Do not be sad, and do not weep”
Like the people gathered by Ezra in the first reading, there are many reasons we might weep when we hear the words of the law. Though we profess to be a nation of immigrants, our laws become increasingly more harsh, punitive, and exclusive toward immigrants. Our nation turns to its own security over the common humanity of the stranger among us. We excuse this behavior by calling attention to the need to care for our own, to protect ourselves from the unknown threat, and use the existence of these very laws as the reasons we ought to do nothing. We keep the stranger strange so that we may not know anything that could be called strange among us.
This is troubling to us because it is, in fact, the law that is strange. In the Gospel, in reading the Scriptures, Jesus proclaims that the law has been fulfilled. Yet it is a different law—one directed at liberating captives, bringing glad tidings to the oppressed, and setting captives free. It is a law that says the stranger is welcome—and that someday, we will no longer have a concept of stranger because we will all be one human family. It is our aspiration—the community we are called to build.
Ezra read from the authentic law—the law of God—the law that said that if we are together, we will not be sad but will rejoice. In our rejoicing, we will allot portions to those who had nothing prepared. We will give to the one called stranger so that we will no longer have any strangers. In the hearing of this law we will see that the law of God, these are spirit and life. And we will rejoice and build a more inclusive community.
We are invited to turn our hearts to those in our lives—the living Ezra or Jesus among us—so that we will be ready to rejoice, to sort out the broken law of humans from the living law of God, so that all might thrive and be fulfilled. And, on that day, not only will we rejoice, but we will be one. We won’t need to keep the stranger strange because in fact no one will be ever considered strange again.
Lucas Sharma, S.J., is a Jesuit-in-formation of the Jesuits West Province and a student at the Jesuit School of Theology of Santa Clara University.
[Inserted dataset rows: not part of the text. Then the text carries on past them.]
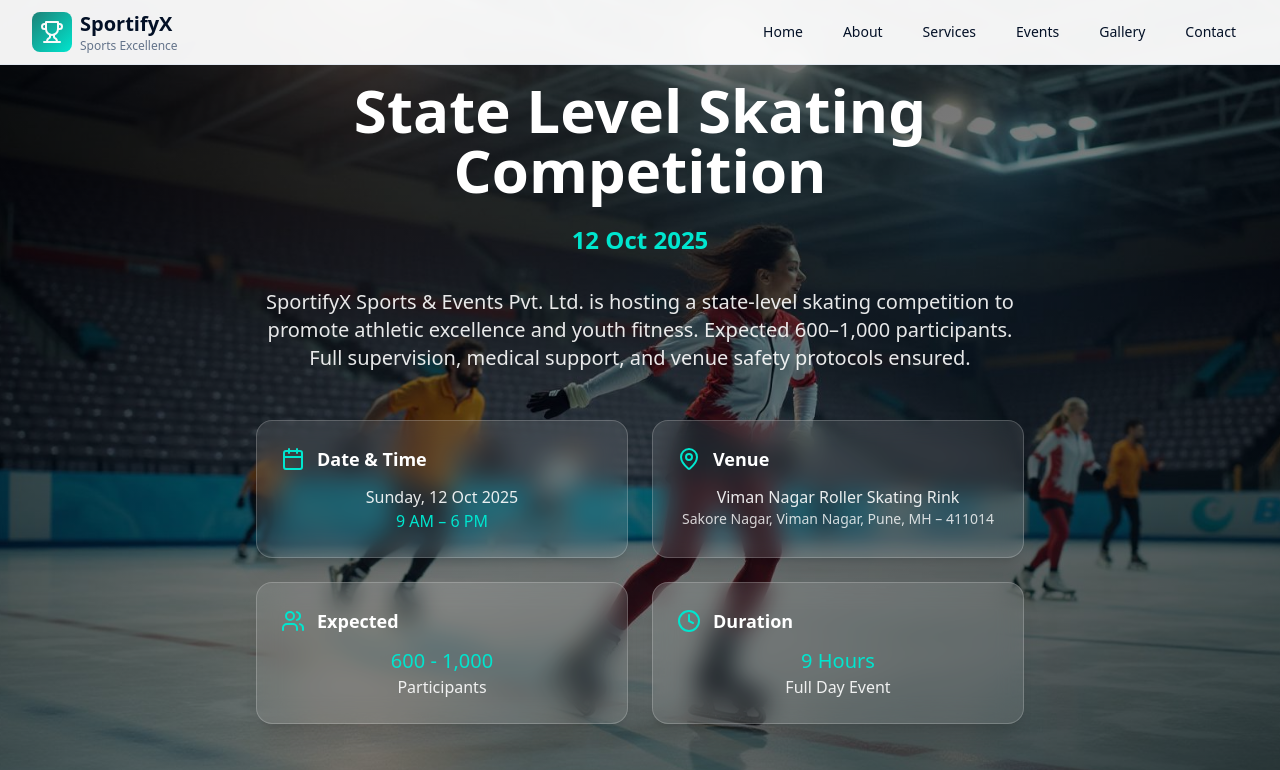
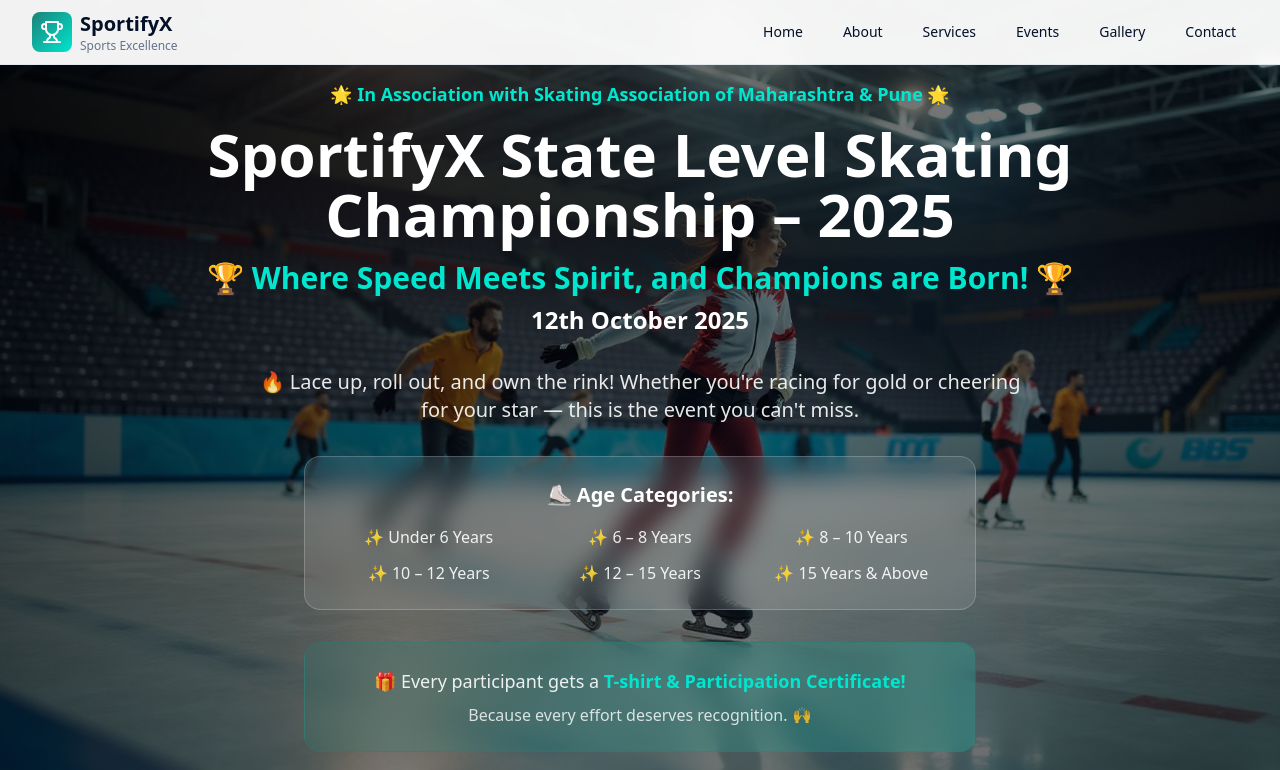
Before and after one commit to srkade/sportifyx-genesis-web, a React (Vite) app: page /events in a window 1280 px wide. Shown: the top 770 px of the page. Built offline with nearby package versions, Linux system fonts and the light colour scheme.

Commit message:
Update event page details

```diff
--- a/src/components/SkatingEventSection.tsx
+++ b/src/components/SkatingEventSection.tsx
@@ -1,6 +1,6 @@
 import { motion } from 'framer-motion';
 import { Button } from '@/components/ui/button';
-import { Calendar, MapPin, Clock, Users } from 'lucide-react';
+import { Calendar, MapPin, Clock } from 'lucide-react';
 import skatingHero from '@/assets/skating-event-hero.jpg';
 
 const SkatingEventSection = () => {
@@ -23,23 +23,42 @@ const SkatingEventSection = () => {
           transition={{ duration: 0.8 }}
           className="max-w-4xl mx-auto text-center"
         >
+          {/* Association Badge */}
+          <motion.div
+            initial={{ opacity: 0, y: 30 }}
+            animate={{ opacity: 1, y: 0 }}
+            transition={{ duration: 0.8, delay: 0.1 }}
+            className="text-primary-glow font-semibold mb-4 text-lg"
+          >
+            🌟 In Association with Skating Association of Maharashtra & Pune 🌟
+          </motion.div>
+
           {/* Main Headline */}
           <motion.h1
             initial={{ opacity: 0, y: 30 }}
             animate={{ opacity: 1, y: 0 }}
             transition={{ duration: 0.8, delay: 0.2 }}
-            className="text-4xl md:text-6xl font-bold text-white mb-6 leading-tight"
+            className="text-4xl md:text-6xl font-bold text-white mb-4 leading-tight"
           >
-            State Level Skating Competition
+            SportifyX State Level Skating Championship – 2025
           </motion.h1>
 
           <motion.div
             initial={{ opacity: 0, y: 30 }}
             animate={{ opacity: 1, y: 0 }}
             transition={{ duration: 0.8, delay: 0.3 }}
-            className="text-xl md:text-2xl text-primary-glow font-semibold mb-8"
+            className="text-2xl md:text-3xl text-primary-glow font-bold mb-2"
           >
-            12 Oct 2025
+            🏆 Where Speed Meets Spirit, and Champions are Born! 🏆
+          </motion.div>
+
+          <motion.div
+            initial={{ opacity: 0, y: 30 }}
+            animate={{ opacity: 1, y: 0 }}
+            transition={{ duration: 0.8, delay: 0.35 }}
+            className="text-xl md:text-2xl text-white font-semibold mb-8"
+          >
+            12th October 2025
           </motion.div>
 
           {/* Description */}
@@ -47,10 +66,41 @@ const SkatingEventSection = () => {
             initial={{ opacity: 0, y: 30 }}
             animate={{ opacity: 1, y: 0 }}
             transition={{ duration: 0.8, delay: 0.4 }}
-            className="text-lg md:text-xl text-white/90 mb-12 max-w-3xl mx-auto leading-relaxed"
+            className="text-lg md:text-xl text-white/90 mb-8 max-w-3xl mx-auto leading-relaxed"
           >
-            SportifyX Sports & Events Pvt. Ltd. is hosting a state-level skating competition to promote athletic excellence and youth fitness. Expected 600–1,000 participants. Full supervision, medical support, and venue safety protocols ensured.
+            🔥 Lace up, roll out, and own the rink! Whether you're racing for gold or cheering for your star — this is the event you can't miss.
           </motion.p>
+
+          {/* Age Categories */}
+          <motion.div
+            initial={{ opacity: 0, y: 30 }}
+            animate={{ opacity: 1, y: 0 }}
+            transition={{ duration: 0.8, delay: 0.45 }}
+            className="bg-white/10 backdrop-blur-md rounded-2xl p-6 border border-white/20 mb-8 max-w-2xl mx-auto"
+          >
+            <h3 className="text-white font-bold text-xl mb-4">⛸ Age Categories:</h3>
+            <div className="grid grid-cols-2 md:grid-cols-3 gap-3 text-white/90">
+              <div className="text-center">✨ Under 6 Years</div>
+              <div className="text-center">✨ 6 – 8 Years</div>
+              <div className="text-center">✨ 8 – 10 Years</div>
+              <div className="text-center">✨ 10 – 12 Years</div>
+              <div className="text-center">✨ 12 – 15 Years</div>
+              <div className="text-center">✨ 15 Years & Above</div>
+            </div>
+          </motion.div>
+
+          {/* Participation Benefits */}
+          <motion.div
+            initial={{ opacity: 0, y: 30 }}
+            animate={{ opacity: 1, y: 0 }}
+            transition={{ duration: 0.8, delay: 0.47 }}
+            className="bg-gradient-to-r from-primary/20 to-primary-glow/20 backdrop-blur-md rounded-2xl p-6 border border-primary/30 mb-12 max-w-2xl mx-auto"
+          >
+            <p className="text-white/90 text-lg text-center">
+              🎁 Every participant gets a <span className="text-primary-glow font-bold">T-shirt & Participation Certificate!</span>
+            </p>
+            <p className="text-white/80 text-center mt-2">Because every effort deserves recognition. 🙌</p>
+          </motion.div>
 
           {/* Event Details Grid */}
           <motion.div
@@ -65,8 +115,8 @@ const SkatingEventSection = () => {
                 <Calendar className="text-primary-glow" size={24} />
                 <h3 className="text-white font-semibold text-lg">Date & Time</h3>
               </div>
-              <p className="text-white/90">Sunday, 12 Oct 2025</p>
-              <p className="text-primary-glow font-medium">9 AM – 6 PM</p>
+              <p className="text-white/90">Sunday, 12th October 2025</p>
+              <p className="text-primary-glow font-medium">8 AM – 6 PM</p>
             </div>
 
             {/* Venue Card */}
@@ -75,18 +125,8 @@ const SkatingEventSection = () => {
                 <MapPin className="text-primary-glow" size={24} />
                 <h3 className="text-white font-semibold text-lg">Venue</h3>
               </div>
-              <p className="text-white/90">Viman Nagar Roller Skating Rink</p>
-              <p className="text-white/80 text-sm">Sakore Nagar, Viman Nagar, Pune, MH – 411014</p>
-            </div>
-
-            {/* Participants Card */}
-            <div className="bg-white/10 backdrop-blur-md rounded-2xl p-6 border border-white/20 hover:bg-white/15 transition-all duration-300 hover:scale-105 shadow-xl">
-              <div className="flex items-center gap-3 mb-3">
-                <Users className="text-primary-glow" size={24} />
-                <h3 className="text-white font-semibold text-lg">Expected</h3>
-              </div>
-              <p className="text-primary-glow font-medium text-xl">600 - 1,000</p>
-              <p className="text-white/90">Participants</p>
+              <p className="text-white/90">Viman Nagar Skating Rink</p>
+              <p className="text-white/80 text-sm">Pune, Maharashtra</p>
             </div>
 
             {/* Duration Card */}
@@ -95,7 +135,7 @@ const SkatingEventSection = () => {
                 <Clock className="text-primary-glow" size={24} />
                 <h3 className="text-white font-semibold text-lg">Duration</h3>
               </div>
-              <p className="text-primary-glow font-medium text-xl">9 Hours</p>
+              <p className="text-primary-glow font-medium text-xl">10 Hours</p>
               <p className="text-white/90">Full Day Event</p>
             </div>
           </motion.div>
@@ -105,14 +145,25 @@ const SkatingEventSection = () => {
             initial={{ opacity: 0, y: 30 }}
             animate={{ opacity: 1, y: 0 }}
             transition={{ duration: 0.8, delay: 0.6 }}
+            className="text-center"
           >
+            <p className="text-white/90 text-lg mb-4">
+              🎯 Limited slots available! Don't miss your chance to be part of history.
+            </p>
             <Button
               variant="sport"
               size="xl"
               className="text-xl px-12 py-6 font-bold transform hover:scale-110 transition-all duration-300"
+              asChild
             >
-              Register Now
+              <a href="https://sportifyx.in" target="_blank" rel="noopener noreferrer">
+                Register NOW
+              </a>
             </Button>
+            <p className="text-white/80 text-sm mt-4">
+              📸 Trophies, cheers, and unforgettable moments await.<br />
+              Let's roll into glory – the SportifyX way!
+            </p>
           </motion.div>
         </motion.div>
       </div>
```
Previously, he taught sociology at Seattle University. He is especially interested in the intersection between diversity, equity, inclusion, and Jesuit Catholic identity and mission. When not studying, Lucas loves to cook and watch the soap opera General Hospital.